= What to work on =
Work through the material below and tally the lines holding "apply"; only the tally should be returned.

[[ Information given, beginning ]]

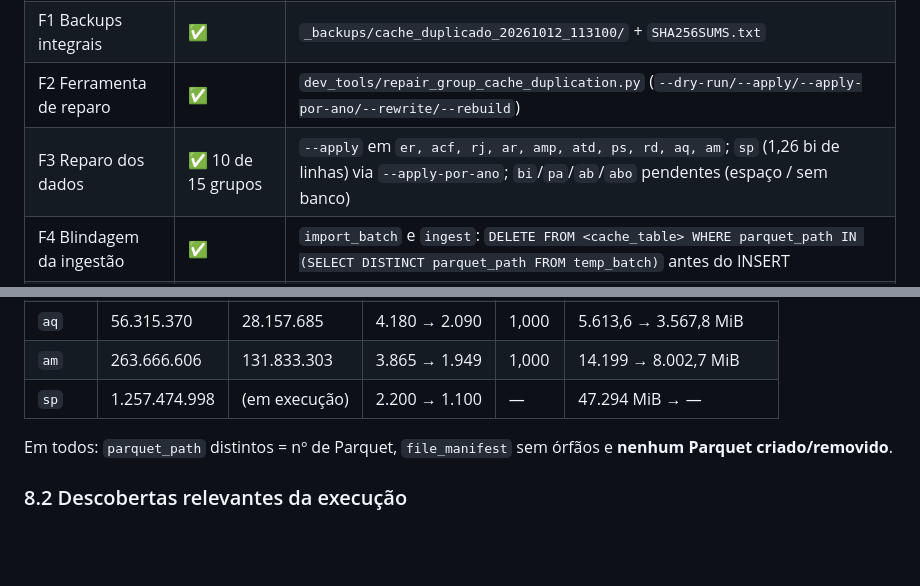
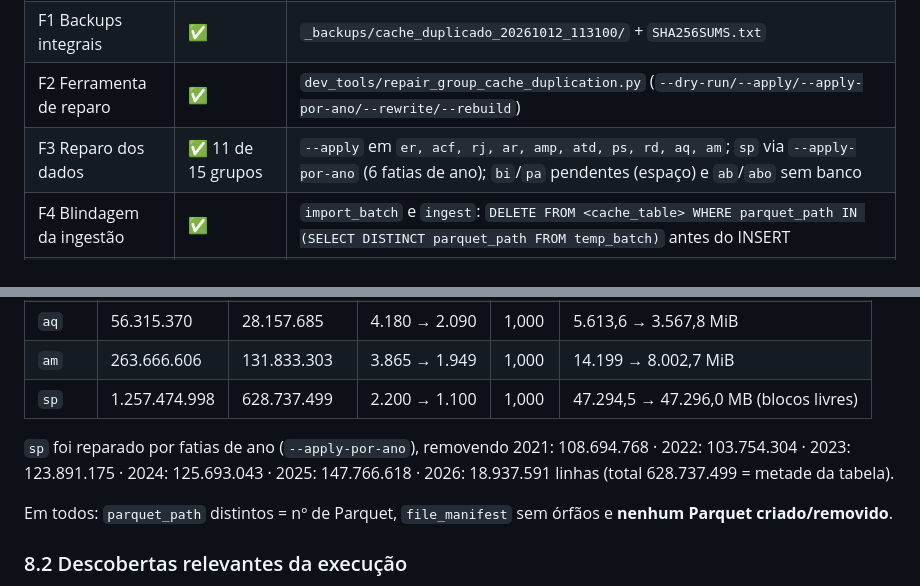
Before and after one commit to rpessutti/datasus_llm, a Markdown page: PLANO_REPARO_CACHE_DUPLICADO.md, 2 parts joined by grey strips. GitHub-like rendering; blank space fills up the shorter version.

Commit message:
docs(cache): registra reparo do grupo sp (628.737.499 linhas removidas, razao 1,000)

```diff
--- a/PLANO_REPARO_CACHE_DUPLICADO.md
+++ b/PLANO_REPARO_CACHE_DUPLICADO.md
@@ -220,7 +220,7 @@ python -m py_compile db\group_cache.py db\cache.py dev_tools\rebuild_group_cache
 | F0 Inventário | ✅ | `inventario.txt` (métodos/docstrings/mojibake) |
 | F1 Backups integrais | ✅ | `_backups/cache_duplicado_20261012_113100/` + `SHA256SUMS.txt` |
 | F2 Ferramenta de reparo | ✅ | `dev_tools/repair_group_cache_duplication.py` (`--dry-run/--apply/--apply-por-ano/--rewrite/--rebuild`) |
-| F3 Reparo dos dados | ✅ 10 de 15 grupos | `--apply` em `er, acf, rj, ar, amp, atd, ps, rd, aq, am`; `sp` (1,26 bi de linhas) via `--apply-por-ano`; `bi`/`pa`/`ab`/`abo` pendentes (espaço / sem banco) |
+| F3 Reparo dos dados | ✅ 11 de 15 grupos | `--apply` em `er, acf, rj, ar, amp, atd, ps, rd, aq, am`; `sp` via `--apply-por-ano` (6 fatias de ano); `bi`/`pa` pendentes (espaço) e `ab`/`abo` sem banco |
 | F4 Blindagem da ingestão | ✅ | `import_batch` e `ingest`: `DELETE FROM <cache_table> WHERE parquet_path IN (SELECT DISTINCT parquet_path FROM temp_batch)` antes do INSERT |
 | F5 Rebuild (fallback) | ✅ | `CACHE_DIR = setting.cache_dir` (antes `<projeto>/cache`, vazio) + docstrings |
 | F6 Docstrings | ✅ L1+L2 | `db/group_cache.py` 10, `db/cache.py` 24, `rebuild_group_cache.py` 3, ferramenta nova 100% |
@@ -241,7 +241,11 @@ python -m py_compile db\group_cache.py db\cache.py dev_tools\rebuild_group_cache
 | `rd` | 21.320.534 | 10.660.267 | 648 → 324 | 1,000 | 2.250,5 → 2.400,7 MiB |
 | `aq` | 56.315.370 | 28.157.685 | 4.180 → 2.090 | 1,000 | 5.613,6 → 3.567,8 MiB |
 | `am` | 263.666.606 | 131.833.303 | 3.865 → 1.949 | 1,000 | 14.199 → 8.002,7 MiB |
-| `sp` | 1.257.474.998 | (em execução) | 2.200 → 1.100 | — | 47.294 MiB → — |
+| `sp` | 1.257.474.998 | 628.737.499 | 2.200 → 1.100 | 1,000 | 47.294,5 → 47.296,0 MB (blocos livres) |
+
+`sp` foi reparado por fatias de ano (`--apply-por-ano`), removendo
+2021: 108.694.768 · 2022: 103.754.304 · 2023: 123.891.175 · 2024: 125.693.043 ·
+2025: 147.766.618 · 2026: 18.937.591 linhas (total 628.737.499 = metade da tabela).
 
 Em todos: `parquet_path` distintos = nº de Parquet, `file_manifest` sem órfãos e **nenhum Parquet criado/removido**.
 
```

[[ Information given, end ]]

= Exercise result =
4